Recorded data
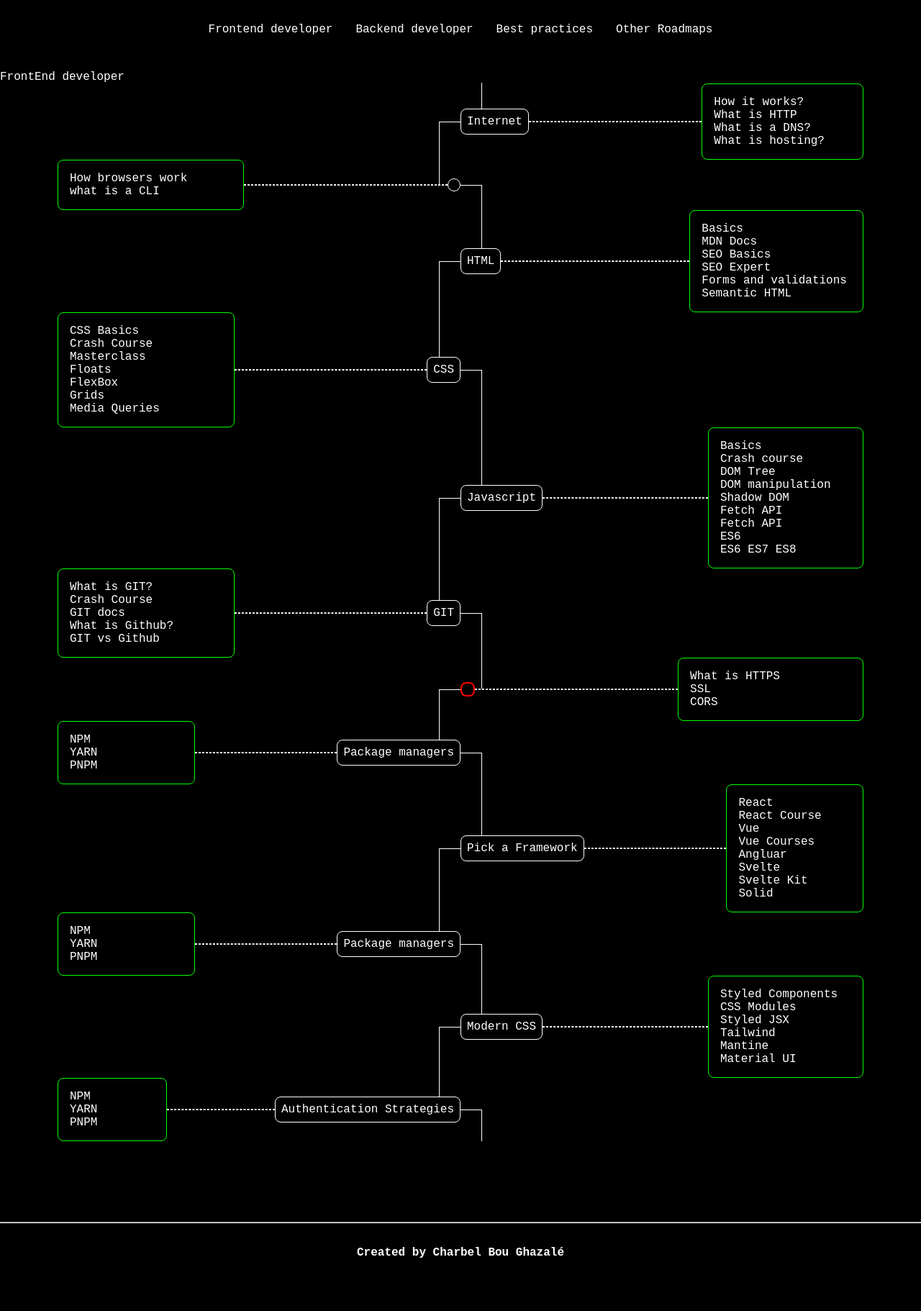
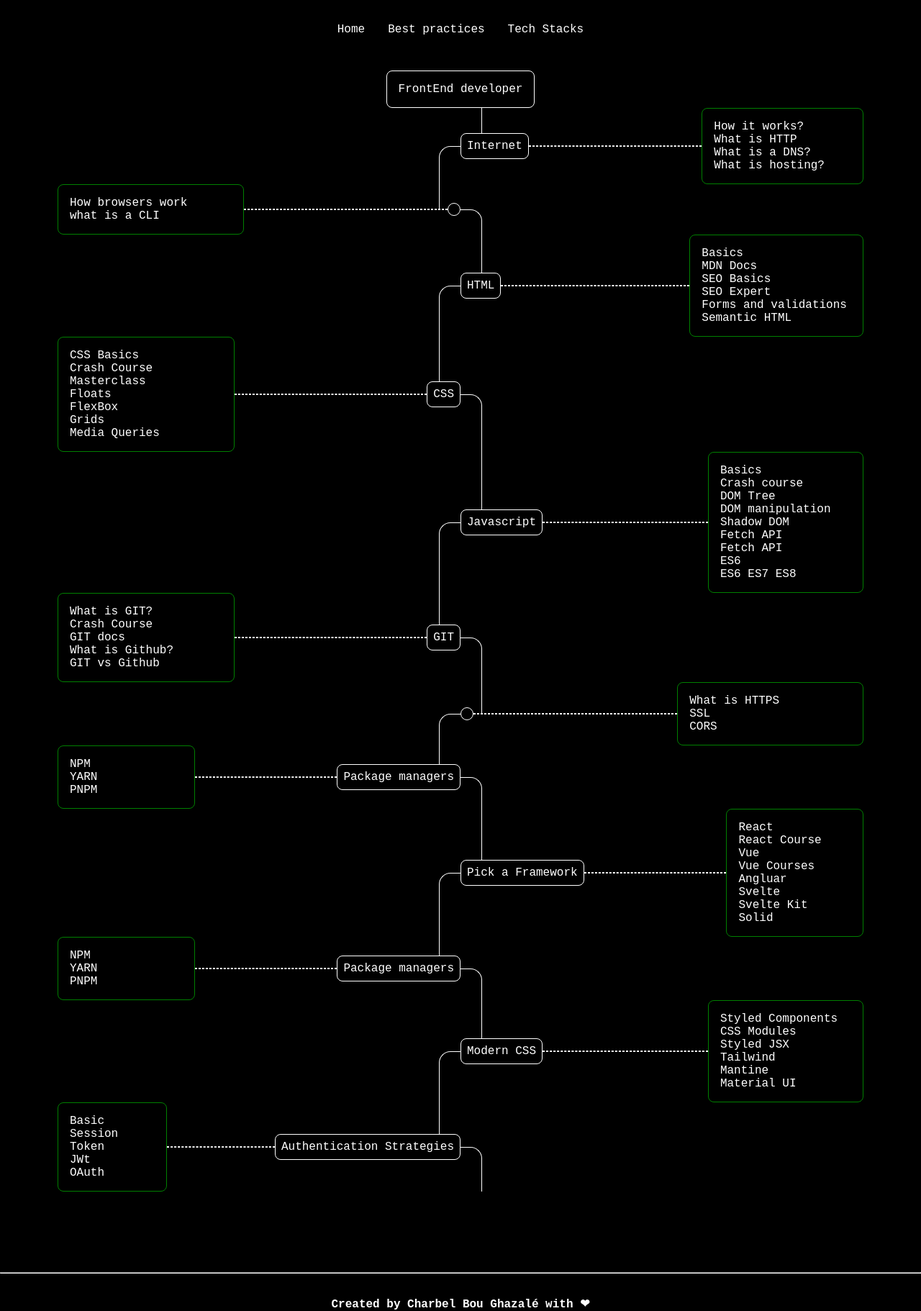
Before and after one commit to CharbelBG/Devroadmaps, a React (Vite) app: page /frontend in a window 1280 px wide. Shown: the whole page at 72% size. Before the commit the page ends 1750 px from the top, so only its background shows below. Built offline with nearby package versions, Linux system fonts and the light colour scheme.

Commit message:
updated frontend

```diff
--- a/src/App.jsx
+++ b/src/App.jsx
@@ -3,6 +3,7 @@
 const Home = lazy(()=> import('./pages/Home'));
 const Navigation = lazy(()=> import('./components/layout/Navigation'));
 const FrontEnd = lazy(()=> import('./pages/FrontEnd'));
+const BackEnd = lazy(()=> import('./pages/BackEnd'));
 
 export default function App(){
 
@@ -14,7 +15,7 @@
     <Routes>
         <Route path='/' element={<Home/>} />
         <Route path='/frontend' element={<FrontEnd/>} />
-
+        <Route path='/backend' element={<BackEnd />} />
 
 
         <Route path='*' element={<>Redirecting</>} />
@@ -24,7 +25,7 @@
 
     <div className='footer'>
         <hr/>
-        <Link to='https://github.com/CharbelBG' target={'_blank'} >Created by Charbel Bou Ghazalé</Link>
+    <Link to='https://github.com/CharbelBG' target={'_blank'} >Created by Charbel Bou Ghazalé with ❤</Link>
     </div>
 </>
 )
--- a/src/components/containers/leftContainer.css
+++ b/src/components/containers/leftContainer.css
@@ -29,6 +29,7 @@
     border: 1px solid white;
     border-bottom-width: 0;
     border-right-width: 0;
+    border-top-left-radius: 1rem;
     position: absolute;
     margin: auto;
     left: -30px;
@@ -36,20 +37,36 @@
     z-index: -1;
 }
 .containerLeft div{
-    border: 1px solid lime;
+    border: 1px solid green;
     border-radius: .5rem;
     width: 30rem;
     padding: 1rem;
     display: flex;
     flex-direction: column;
+    transition: border .5s;
+}
+.containerLeft div:hover{
+    border: 1px solid lime;
+    transition: border .5s;
+}
+.containerLeft div:hover + hr{
+    border: 1px dashed var(--orangeColor);
+    transition: .3s;
 }
 .containerLeft div a{
     color: white;
     text-decoration: none;
+    transition: .2s;
+}
+.containerLeft div a:hover{
+    padding-left: .5rem;
+    color: var(--orangeColor);
+    transition: .2s;
 }
 .containerLeft hr{
     width: 100%;
     border: 1px dashed white;
+    transition: .3s;
 }
 .containerLeft span{
     border: 1px solid white;
@@ -62,6 +79,6 @@
     background-color: black;
 }
 .containerLeft .noText{
-    border: 2px solid red;
     padding: .5rem;
+    border-radius: 50%;
 }
--- a/src/components/containers/rightContainer.css
+++ b/src/components/containers/rightContainer.css
@@ -14,6 +14,7 @@
     border: 1px solid white;
     border-bottom-width: 0;
     border-left-width: 0;
+    border-top-right-radius: 1rem;
     position: absolute;
     margin: auto;
     right: -30px;
@@ -33,26 +34,38 @@
     top: 0;
 }
 .containerRight div{
-    border: 1px solid lime;
+    border: 1px solid green;
     border-radius: .5rem;
     width: 30rem;
     padding: 1rem;
     cursor: pointer;
     display: flex;
     flex-direction: column;
+    transition: border .5s;
+
+}
+.containerRight div:hover{
+    border: 1px solid lime;
+    transition: border .5s;
 }
 .containerRight div a{
     color: white;
     text-decoration: none;
+    transition: .2s;
+}
+.containerRight div a:hover{
+    padding-left: .5rem;
+    color: var(--orangeColor);
+    transition: .2s;
 }
 .containerRight hr{
     width: 100%;
     border: 1px dashed white;
-    transition: .2s;
+    transition: .3s;
 }
 .containerRight div:hover + hr{
     border: 1px dashed var(--orangeColor);
-    transition: .2s;
+    transition: .3s;
 }
 .containerRight span{
     border: 1px solid white;
--- a/src/components/layout/Navigation.jsx
+++ b/src/components/layout/Navigation.jsx
@@ -1,17 +1,18 @@
 import React from 'react';
+import { useNavigate } from 'react-router';
 import './navigation.css';
 
 export default function Navigation(){
 
+    const nav = useNavigate();
 
 return(
 
 <div className='navigationBar'>
 
-    <span>Frontend developer</span>
-    <span>Backend developer</span>
+    <span onClick={()=>nav('/')}>Home</span>
     <span>Best practices</span>
-    <span>Other Roadmaps</span>
+    <span>Tech Stacks</span>
 
 </div>
 )
--- /dev/null
+++ b/src/pages/BackEnd.jsx
@@ -0,0 +1,12 @@
+import React from 'react';
+
+
+export default function BackEnd(){
+
+
+return(
+<>
+
+</>
+)
+}
--- a/src/pages/FrontEnd.jsx
+++ b/src/pages/FrontEnd.jsx
@@ -7,8 +7,10 @@
 return(
 <>
 <div className="frontEndContainer">
-    {/* animate the keyword, on loading, random letters */}
-    FrontEnd developer
+   {/* animate the keyword, on loading, random letters */}
+   <div className="sectionHeader" >
+      FrontEnd developer
+   </div>
 
    <LeftContainer text='Internet' links={[
       {url:'https://developer.mozilla.org/en-US/docs/Learn/Common_questions/Web_mechanics/How_does_the_Internet_work', text:'How it works?'},
@@ -100,9 +102,11 @@
    ]}/>
 
    <RightContainer text='Authentication Strategies' links={[
-      {url:'https://peterxjang.com/blog/modern-javascript-explained-for-dinosaurs.html', text:'NPM'},
-      {url:'https://classic.yarnpkg.com/en/docs/getting-started', text:'YARN'},
-      {url:'https://pnpm.io/', text:'PNPM'},
+      {url:'https://roadmap.sh/guides/basic-authentication', text:'Basic'},
+      {url:'https://roadmap.sh/guides/session-authentication', text:'Session'},
+      {url:'https://roadmap.sh/guides/token-authentication', text:'Token'},
+      {url:'https://roadmap.sh/guides/jwt-authentication', text:'JWt'},
+      {url:'https://roadmap.sh/guides/oauth', text:'OAuth'},
    ]} />
 
 </div>
--- a/src/pages/Home.jsx
+++ b/src/pages/Home.jsx
@@ -16,8 +16,8 @@
     </p>
 
     <div className='homeRoadMaps'>
-        <span onClick={()=>{nav('/frontend')}}>Frontend developer</span>
-        <span>Backend developer</span>
+        <span onClick={()=>{nav('/frontend')}} >Frontend developer</span>
+        <span onClick={()=>{nav('/backend')}} >Backend developer</span>
         <span>Devops</span>
     </div>
 
--- a/src/pages/frontEnd.css
+++ b/src/pages/frontEnd.css
@@ -5,3 +5,19 @@
     display: flex;
     flex-direction: column;
 }
+.sectionHeader{
+    border: 1px solid white;
+    background-color: black;
+    width: fit-content;
+    margin: auto;
+    padding: 1rem;
+    border-radius: .5rem;
+    transition: .4s;
+    cursor: pointer;
+}
+.sectionHeader:hover{
+    color: var(--orangeColor);
+    border: 1px solid var(--orangeColor);
+    transform: scale(105%);
+    transition: color .2s, border .4s, transform .2s;
+}
```
Also changed, not shown: src/pages/backend.css (added).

▶ [What you are asked to do] Using the entries above, return each line that includes the word "sectionHeader".

▶ [Solution for this exercise]
+   <div className="sectionHeader" >
+.sectionHeader{
+.sectionHeader:hover{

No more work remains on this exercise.